IoT makes use of the Open Systems Interconnection model, which employs seven interactive layers to handle each phase of message transport. The IoT application layer is one of seven layers, three of which are of particular importance to IoT application protocols.
The physical network layer is the actual infrastructure that is moving the data, such as Ethernet, Wi-Fi or Bluetooth.
The transport layer is the protocol supporting the movement of the data, such as Transmission Control Protocol (TCP), HTTP or User Datagram Protocol (UDP).
The application layer is the interface between the IoT device and the network with which it will communicate. It handles data formatting and presentation and serves as the bridge between what the IoT device is doing and the network handoff of the data it produces.
Top application layer protocols in IoT
Engineers have many IoT application layer protocols to choose from, covering a broad range of functionality. The right protocol for a particular IoT application depends on a number of factors based on the type of device involved and the function it will perform:
- Data latency. How fast does data transport need to be? How much time can reasonably pass for a data packet to move from one point to another?
- Reliability. How consequential is data loss in the IoT application? How redundant must device communication be?
- Bandwidth. What's the volume of data that needs to be accommodated?
- Transport. What's the best transport protocol for the IoT application? TCP, UDP and HTTP each offer features that can be exploited by application layer protocols with which they're compatible.
Engineers must answer these questions before considering specific protocols to pin down which features will be most important.
Five of the top protocols and their features that matter most to IoT are:
Constrained Application Protocol. Organizations use CoAP with limited hardware that has a low transmission rate because it's lightweight. The protocol is HTTP-friendly, using two basic message types: request and response. Messages can be confirmable or non-confirmable. Data packets are small, so message losses are few. The disadvantage is the protocol lacks security, which engineers normally can remedy with datagram transport layer security, but DTLS is of limited use in IoT.
Message Queue Telemetry Transport. MQTT is a publish/subscribe protocol, which is effective for lightweight machine-to-machine (M2M) connectivity over TCP and minimizes data loss. Publish/subscribe for IoT means clients don't have to call for updates, which lessens network traffic and processing load. The protocol also accommodates a range of quality enforcement levels, from single handshake delivery to acknowledgment requirement.
Extensible Message and Presence Protocol. XMPP is based on XML, the document-encoding markup language popular for its human-friendly readability. As an HTML extension, XMPP is useful for real-time communication, including presence, content syndication and instant messaging.
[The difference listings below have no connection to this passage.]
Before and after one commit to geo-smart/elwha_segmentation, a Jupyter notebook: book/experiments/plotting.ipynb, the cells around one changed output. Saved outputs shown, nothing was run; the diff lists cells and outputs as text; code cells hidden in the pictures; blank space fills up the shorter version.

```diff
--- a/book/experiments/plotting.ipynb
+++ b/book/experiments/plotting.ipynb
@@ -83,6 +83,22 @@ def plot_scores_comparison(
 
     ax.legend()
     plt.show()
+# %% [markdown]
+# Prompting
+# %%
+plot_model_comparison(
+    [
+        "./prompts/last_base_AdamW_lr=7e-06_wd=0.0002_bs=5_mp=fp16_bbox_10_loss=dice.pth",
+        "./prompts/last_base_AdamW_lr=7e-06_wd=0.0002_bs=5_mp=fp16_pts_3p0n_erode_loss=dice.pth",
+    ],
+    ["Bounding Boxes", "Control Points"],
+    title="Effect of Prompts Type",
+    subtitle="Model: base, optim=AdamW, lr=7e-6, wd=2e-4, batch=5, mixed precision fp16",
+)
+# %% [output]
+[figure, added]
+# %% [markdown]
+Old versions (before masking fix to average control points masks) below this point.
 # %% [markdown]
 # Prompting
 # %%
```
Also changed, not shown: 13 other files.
The protocol is highly scalable and offers devices data-bearing nodes that can connect with other nodes by request to create complex local networking and data-sharing.
Advanced Message Queuing Protocol. AMQP is an asynchronous protocol. Like MQTT, it uses a publish/subscribe approach. Engineers use the protocol primarily over TCP, but it is also capable of other transport methods. The protocol is quality-flexible and offers an optional one-or-more delivery guarantee. AMQP implements security via Transport Layer Security and Secure Sockets Layer.
Representational State Transfer. REST is the most ubiquitous protocol and gives IoT synchronous request-response via HTTP. HTTP makes it feature-rich, as well as capable of authentication and caching, both of which are useful in complex environments, although difficult to implement in IoT. The protocol is both XML- and JSON-compatible, which is useful for M2M and communication with tablets and smartphones, a boon for IoT.